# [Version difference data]
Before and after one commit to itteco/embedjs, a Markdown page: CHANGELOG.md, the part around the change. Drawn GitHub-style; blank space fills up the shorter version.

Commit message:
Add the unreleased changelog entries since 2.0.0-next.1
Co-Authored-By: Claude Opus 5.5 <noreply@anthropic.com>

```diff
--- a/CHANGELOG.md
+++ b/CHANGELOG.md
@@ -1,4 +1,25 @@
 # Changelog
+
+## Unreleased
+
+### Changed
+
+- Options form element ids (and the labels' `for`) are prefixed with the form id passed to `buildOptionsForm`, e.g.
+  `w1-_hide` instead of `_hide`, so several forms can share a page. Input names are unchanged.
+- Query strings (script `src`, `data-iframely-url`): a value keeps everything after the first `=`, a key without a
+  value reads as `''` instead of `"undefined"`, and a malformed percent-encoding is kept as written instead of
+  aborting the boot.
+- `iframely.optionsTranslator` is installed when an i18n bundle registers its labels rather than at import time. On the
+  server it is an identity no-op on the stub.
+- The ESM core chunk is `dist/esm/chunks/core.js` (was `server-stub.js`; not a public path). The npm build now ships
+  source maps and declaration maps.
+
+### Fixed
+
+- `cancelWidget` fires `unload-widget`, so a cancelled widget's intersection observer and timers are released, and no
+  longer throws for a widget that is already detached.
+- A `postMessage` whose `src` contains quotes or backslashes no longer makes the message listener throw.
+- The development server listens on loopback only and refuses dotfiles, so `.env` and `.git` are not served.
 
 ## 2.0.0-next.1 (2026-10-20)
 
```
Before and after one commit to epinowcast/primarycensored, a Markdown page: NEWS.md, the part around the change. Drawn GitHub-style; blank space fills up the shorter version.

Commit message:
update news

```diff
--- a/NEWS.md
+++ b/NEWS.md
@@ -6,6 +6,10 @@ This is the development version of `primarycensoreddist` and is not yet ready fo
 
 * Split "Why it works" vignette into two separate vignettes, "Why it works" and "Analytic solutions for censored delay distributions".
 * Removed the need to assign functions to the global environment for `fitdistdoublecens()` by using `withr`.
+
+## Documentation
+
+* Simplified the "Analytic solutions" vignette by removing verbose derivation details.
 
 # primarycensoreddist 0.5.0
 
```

# [BRIEF]
Output all of the data in full, exactly as given.

# [OUTPUT OF THE TASK]
Before and after one commit to itteco/embedjs, a Markdown page: CHANGELOG.md, the part around the change. Drawn GitHub-style; blank space fills up the shorter version.

Commit message:
Add the unreleased changelog entries since 2.0.0-next.1
Co-Authored-By: Claude Opus 5.5 <noreply@anthropic.com>

```diff
--- a/CHANGELOG.md
+++ b/CHANGELOG.md
@@ -1,4 +1,25 @@
 # Changelog
+
+## Unreleased
+
+### Changed
+
+- Options form element ids (and the labels' `for`) are prefixed with the form id passed to `buildOptionsForm`, e.g.
+  `w1-_hide` instead of `_hide`, so several forms can share a page. Input names are unchanged.
+- Query strings (script `src`, `data-iframely-url`): a value keeps everything after the first `=`, a key without a
+  value reads as `''` instead of `"undefined"`, and a malformed percent-encoding is kept as written instead of
+  aborting the boot.
+- `iframely.optionsTranslator` is installed when an i18n bundle registers its labels rather than at import time. On the
+  server it is an identity no-op on the stub.
+- The ESM core chunk is `dist/esm/chunks/core.js` (was `server-stub.js`; not a public path). The npm build now ships
+  source maps and declaration maps.
+
+### Fixed
+
+- `cancelWidget` fires `unload-widget`, so a cancelled widget's intersection observer and timers are released, and no
+  longer throws for a widget that is already detached.
+- A `postMessage` whose `src` contains quotes or backslashes no longer makes the message listener throw.
+- The development server listens on loopback only and refuses dotfiles, so `.env` and `.git` are not served.
 
 ## 2.0.0-next.1 (2026-10-20)
 
```
Before and after one commit to epinowcast/primarycensored, a Markdown page: NEWS.md, the part around the change. Drawn GitHub-style; blank space fills up the shorter version.

Commit message:
update news

```diff
--- a/NEWS.md
+++ b/NEWS.md
@@ -6,6 +6,10 @@ This is the development version of `primarycensoreddist` and is not yet ready fo
 
 * Split "Why it works" vignette into two separate vignettes, "Why it works" and "Analytic solutions for censored delay distributions".
 * Removed the need to assign functions to the global environment for `fitdistdoublecens()` by using `withr`.
+
+## Documentation
+
+* Simplified the "Analytic solutions" vignette by removing verbose derivation details.
 
 # primarycensoreddist 0.5.0
 
```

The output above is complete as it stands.